▶ **Work to complete**
Report every line of the entries that contains the word "traffic".

▶ **Supplied material**
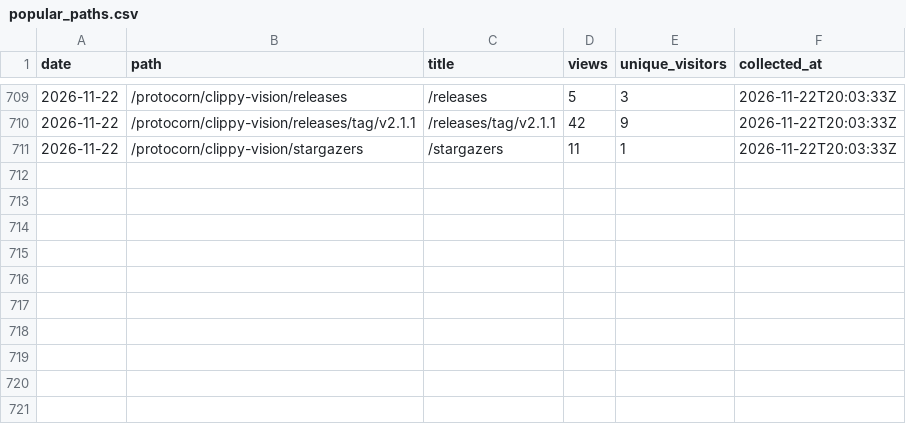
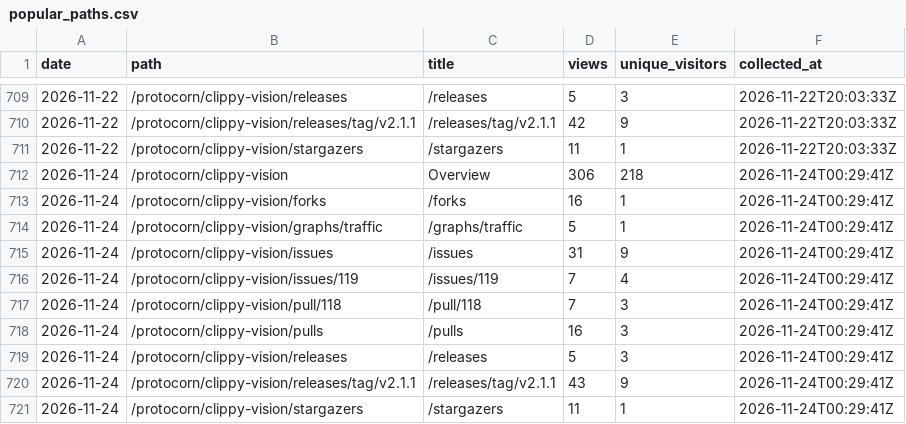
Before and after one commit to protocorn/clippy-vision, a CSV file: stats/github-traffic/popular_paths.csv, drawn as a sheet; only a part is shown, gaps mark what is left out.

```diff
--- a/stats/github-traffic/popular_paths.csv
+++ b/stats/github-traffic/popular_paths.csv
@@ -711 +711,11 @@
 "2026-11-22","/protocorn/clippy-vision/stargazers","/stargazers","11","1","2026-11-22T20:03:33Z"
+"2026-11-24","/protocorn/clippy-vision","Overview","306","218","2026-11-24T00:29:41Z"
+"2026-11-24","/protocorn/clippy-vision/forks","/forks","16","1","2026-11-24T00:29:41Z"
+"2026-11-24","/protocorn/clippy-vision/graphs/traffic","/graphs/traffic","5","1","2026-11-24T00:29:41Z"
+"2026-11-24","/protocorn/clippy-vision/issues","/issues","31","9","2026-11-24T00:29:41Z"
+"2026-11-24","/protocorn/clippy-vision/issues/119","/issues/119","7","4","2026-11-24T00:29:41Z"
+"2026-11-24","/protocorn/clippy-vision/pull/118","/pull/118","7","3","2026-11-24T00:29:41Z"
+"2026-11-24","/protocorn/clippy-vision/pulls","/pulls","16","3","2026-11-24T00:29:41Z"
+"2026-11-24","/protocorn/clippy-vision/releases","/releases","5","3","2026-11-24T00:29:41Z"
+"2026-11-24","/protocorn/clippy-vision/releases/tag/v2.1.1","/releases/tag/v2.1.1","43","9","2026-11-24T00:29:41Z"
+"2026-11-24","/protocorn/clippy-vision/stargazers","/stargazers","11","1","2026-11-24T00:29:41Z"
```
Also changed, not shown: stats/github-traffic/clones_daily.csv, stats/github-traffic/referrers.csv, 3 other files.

--

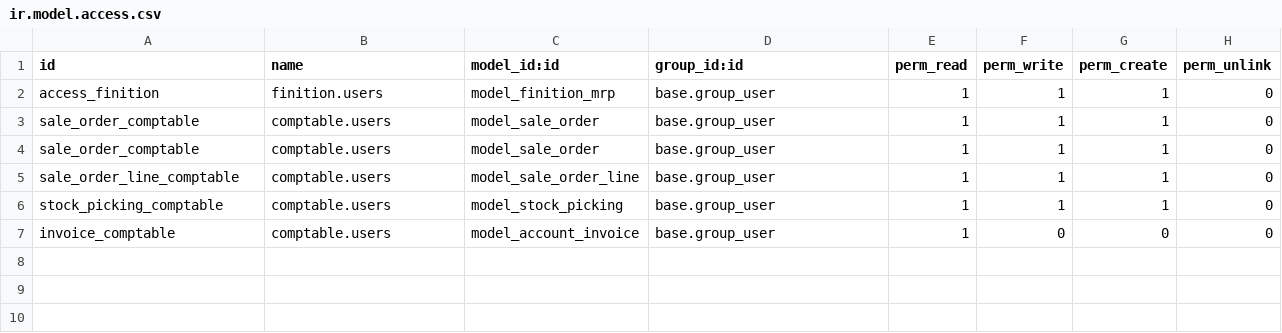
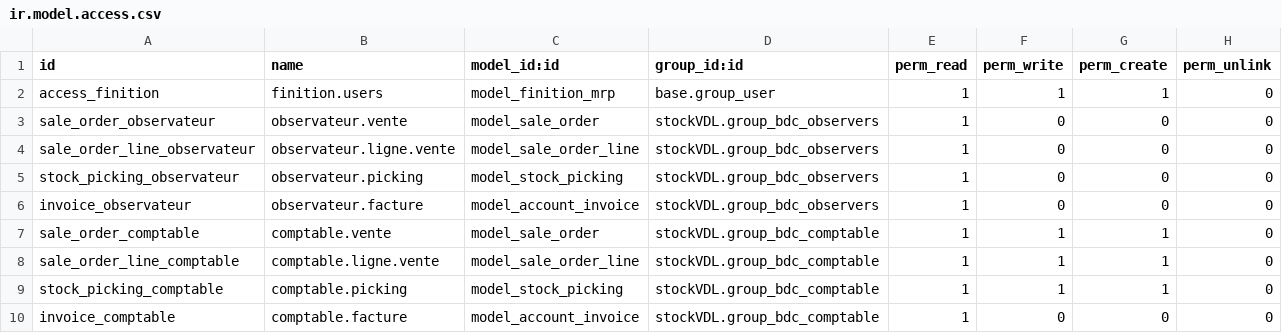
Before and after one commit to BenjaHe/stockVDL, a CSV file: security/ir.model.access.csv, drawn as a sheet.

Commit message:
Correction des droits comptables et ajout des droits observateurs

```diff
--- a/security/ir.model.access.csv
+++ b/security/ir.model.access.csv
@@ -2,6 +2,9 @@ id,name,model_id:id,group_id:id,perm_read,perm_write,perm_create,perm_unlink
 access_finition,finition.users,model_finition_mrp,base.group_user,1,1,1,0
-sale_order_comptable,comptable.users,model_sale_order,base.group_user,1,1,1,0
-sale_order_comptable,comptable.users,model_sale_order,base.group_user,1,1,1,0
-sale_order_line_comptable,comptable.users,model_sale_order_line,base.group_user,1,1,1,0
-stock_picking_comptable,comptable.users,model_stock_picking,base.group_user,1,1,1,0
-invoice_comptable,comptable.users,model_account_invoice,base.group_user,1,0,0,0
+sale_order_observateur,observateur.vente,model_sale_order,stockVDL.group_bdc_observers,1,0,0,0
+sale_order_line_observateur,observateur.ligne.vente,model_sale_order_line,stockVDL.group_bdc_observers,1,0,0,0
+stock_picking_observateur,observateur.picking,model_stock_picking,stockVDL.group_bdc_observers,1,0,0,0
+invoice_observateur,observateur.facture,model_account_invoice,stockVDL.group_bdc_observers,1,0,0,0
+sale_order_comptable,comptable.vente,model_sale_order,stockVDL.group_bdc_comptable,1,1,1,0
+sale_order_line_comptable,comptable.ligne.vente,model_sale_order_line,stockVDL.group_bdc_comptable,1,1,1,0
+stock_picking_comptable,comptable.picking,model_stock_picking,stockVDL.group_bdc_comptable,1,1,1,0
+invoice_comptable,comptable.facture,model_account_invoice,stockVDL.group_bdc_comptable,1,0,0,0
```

▶ **Solution**
Before and after one commit to protocorn/clippy-vision, a CSV file: stats/github-traffic/popular_paths.csv, drawn as a sheet; only a part is shown, gaps mark what is left out.
--- a/stats/github-traffic/popular_paths.csv
+++ b/stats/github-traffic/popular_paths.csv
+"2026-11-24","/protocorn/clippy-vision/graphs/traffic","/graphs/traffic","5","1","2026-11-24T00:29:41Z"
Also changed, not shown: stats/github-traffic/clones_daily.csv, stats/github-traffic/referrers.csv, 3 other files.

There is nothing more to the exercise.